DATASET ENTRIES START

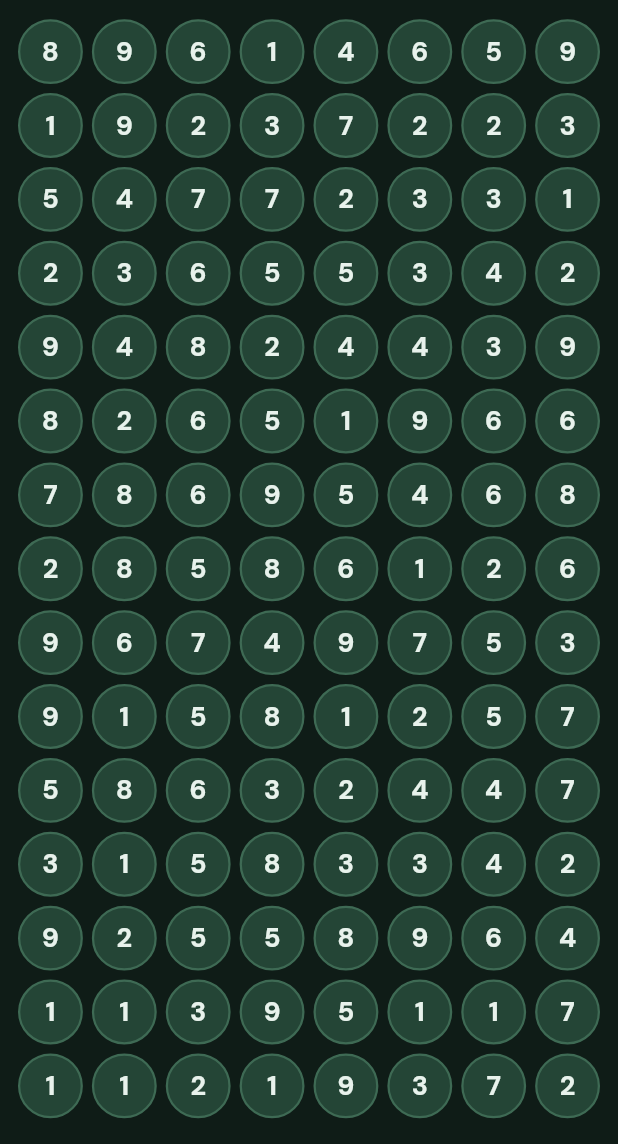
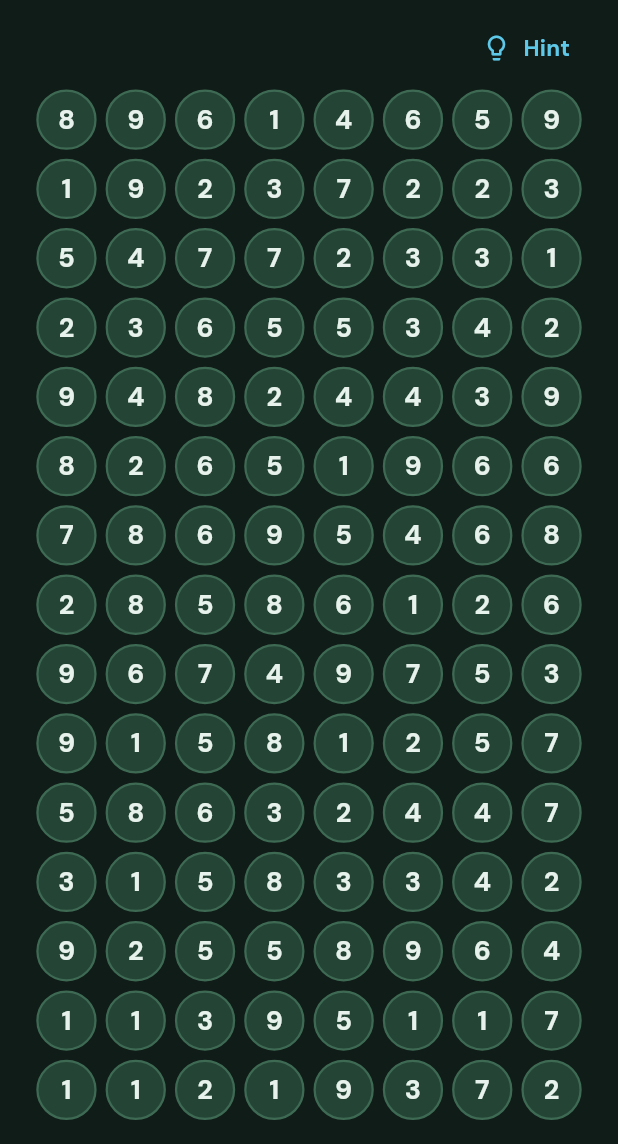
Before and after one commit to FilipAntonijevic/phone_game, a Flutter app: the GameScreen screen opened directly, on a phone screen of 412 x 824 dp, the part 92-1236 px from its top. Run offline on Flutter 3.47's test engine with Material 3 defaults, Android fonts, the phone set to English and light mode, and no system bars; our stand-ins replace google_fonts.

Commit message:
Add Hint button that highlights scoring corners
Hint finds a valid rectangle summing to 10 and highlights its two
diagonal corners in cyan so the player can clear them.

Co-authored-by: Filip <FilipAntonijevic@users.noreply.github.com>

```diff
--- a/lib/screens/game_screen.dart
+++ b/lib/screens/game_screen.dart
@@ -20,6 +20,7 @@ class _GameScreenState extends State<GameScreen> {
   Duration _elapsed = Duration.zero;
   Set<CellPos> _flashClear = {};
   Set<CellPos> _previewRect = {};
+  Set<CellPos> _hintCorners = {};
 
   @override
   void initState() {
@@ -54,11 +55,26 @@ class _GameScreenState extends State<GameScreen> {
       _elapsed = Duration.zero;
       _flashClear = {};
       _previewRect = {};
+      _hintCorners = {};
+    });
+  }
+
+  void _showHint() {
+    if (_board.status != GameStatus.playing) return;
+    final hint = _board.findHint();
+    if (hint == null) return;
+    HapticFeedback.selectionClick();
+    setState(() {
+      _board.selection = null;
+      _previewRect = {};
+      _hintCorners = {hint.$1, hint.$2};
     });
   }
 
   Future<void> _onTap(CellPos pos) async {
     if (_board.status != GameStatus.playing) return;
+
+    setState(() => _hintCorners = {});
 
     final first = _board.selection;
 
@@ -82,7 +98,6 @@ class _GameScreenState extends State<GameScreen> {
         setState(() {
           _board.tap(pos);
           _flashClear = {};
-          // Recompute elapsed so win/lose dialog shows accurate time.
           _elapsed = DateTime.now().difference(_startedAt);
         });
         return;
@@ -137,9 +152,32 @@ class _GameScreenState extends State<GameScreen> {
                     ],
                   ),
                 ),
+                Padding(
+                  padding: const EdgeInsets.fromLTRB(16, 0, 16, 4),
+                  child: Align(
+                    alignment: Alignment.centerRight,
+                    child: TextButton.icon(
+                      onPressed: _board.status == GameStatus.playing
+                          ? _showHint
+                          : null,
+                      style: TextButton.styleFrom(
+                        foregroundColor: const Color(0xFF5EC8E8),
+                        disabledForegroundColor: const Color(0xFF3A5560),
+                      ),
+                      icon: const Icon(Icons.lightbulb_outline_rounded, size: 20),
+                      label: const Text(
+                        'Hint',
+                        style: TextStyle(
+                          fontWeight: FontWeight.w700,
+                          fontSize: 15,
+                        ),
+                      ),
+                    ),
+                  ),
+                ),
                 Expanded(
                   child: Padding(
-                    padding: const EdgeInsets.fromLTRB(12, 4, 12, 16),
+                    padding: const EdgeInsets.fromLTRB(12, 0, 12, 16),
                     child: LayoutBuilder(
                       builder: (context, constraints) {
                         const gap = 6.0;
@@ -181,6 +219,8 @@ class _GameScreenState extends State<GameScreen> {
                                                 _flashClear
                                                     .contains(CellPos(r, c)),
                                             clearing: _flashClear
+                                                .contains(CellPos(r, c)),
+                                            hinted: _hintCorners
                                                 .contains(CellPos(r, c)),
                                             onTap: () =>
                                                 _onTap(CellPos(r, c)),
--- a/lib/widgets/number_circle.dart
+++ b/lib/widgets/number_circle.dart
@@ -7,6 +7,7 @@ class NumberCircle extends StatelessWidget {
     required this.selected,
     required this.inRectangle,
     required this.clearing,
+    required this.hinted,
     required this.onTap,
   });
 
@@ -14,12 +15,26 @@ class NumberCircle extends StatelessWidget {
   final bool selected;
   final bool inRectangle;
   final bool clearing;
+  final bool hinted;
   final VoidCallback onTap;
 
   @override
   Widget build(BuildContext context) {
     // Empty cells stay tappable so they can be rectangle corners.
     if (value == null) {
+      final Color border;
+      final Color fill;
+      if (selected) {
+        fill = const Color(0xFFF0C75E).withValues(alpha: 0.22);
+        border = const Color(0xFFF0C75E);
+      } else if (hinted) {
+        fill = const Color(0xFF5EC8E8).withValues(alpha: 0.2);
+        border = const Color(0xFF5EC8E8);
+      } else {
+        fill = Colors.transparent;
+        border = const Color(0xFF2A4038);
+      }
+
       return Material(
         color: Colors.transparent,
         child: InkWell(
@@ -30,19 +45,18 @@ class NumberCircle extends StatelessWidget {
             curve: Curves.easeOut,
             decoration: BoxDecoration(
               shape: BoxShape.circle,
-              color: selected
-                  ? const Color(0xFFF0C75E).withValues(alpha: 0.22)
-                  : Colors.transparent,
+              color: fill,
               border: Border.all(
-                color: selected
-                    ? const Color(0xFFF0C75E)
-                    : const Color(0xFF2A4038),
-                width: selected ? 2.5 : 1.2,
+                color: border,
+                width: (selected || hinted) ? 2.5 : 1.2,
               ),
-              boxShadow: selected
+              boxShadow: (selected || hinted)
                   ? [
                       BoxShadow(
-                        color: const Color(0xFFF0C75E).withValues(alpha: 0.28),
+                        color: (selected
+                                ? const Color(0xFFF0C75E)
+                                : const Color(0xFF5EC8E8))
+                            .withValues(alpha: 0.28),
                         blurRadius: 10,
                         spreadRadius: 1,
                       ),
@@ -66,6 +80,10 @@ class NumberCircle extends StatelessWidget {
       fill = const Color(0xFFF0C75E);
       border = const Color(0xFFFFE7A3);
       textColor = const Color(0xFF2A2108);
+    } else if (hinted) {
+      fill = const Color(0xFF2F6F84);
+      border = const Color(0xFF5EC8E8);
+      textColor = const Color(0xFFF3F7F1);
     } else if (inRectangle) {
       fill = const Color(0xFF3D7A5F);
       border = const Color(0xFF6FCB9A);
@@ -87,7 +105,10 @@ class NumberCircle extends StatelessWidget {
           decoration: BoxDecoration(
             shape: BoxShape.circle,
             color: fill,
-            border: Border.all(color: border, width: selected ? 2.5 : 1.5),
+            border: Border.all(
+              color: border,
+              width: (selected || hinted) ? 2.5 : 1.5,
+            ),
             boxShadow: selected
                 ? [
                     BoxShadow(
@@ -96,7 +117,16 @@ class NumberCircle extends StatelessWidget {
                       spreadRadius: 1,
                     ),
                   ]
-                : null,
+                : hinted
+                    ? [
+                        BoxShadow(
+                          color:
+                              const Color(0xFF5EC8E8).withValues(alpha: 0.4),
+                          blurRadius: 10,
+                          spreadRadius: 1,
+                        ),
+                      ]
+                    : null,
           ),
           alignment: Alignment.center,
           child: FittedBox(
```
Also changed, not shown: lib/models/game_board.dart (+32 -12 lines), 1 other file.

DATASET ENTRIES END

• **REQUIRED WORK**: Answer with one number only: how many lines above contain the word "GameStatus".

• **RESPONSE AREA**: 3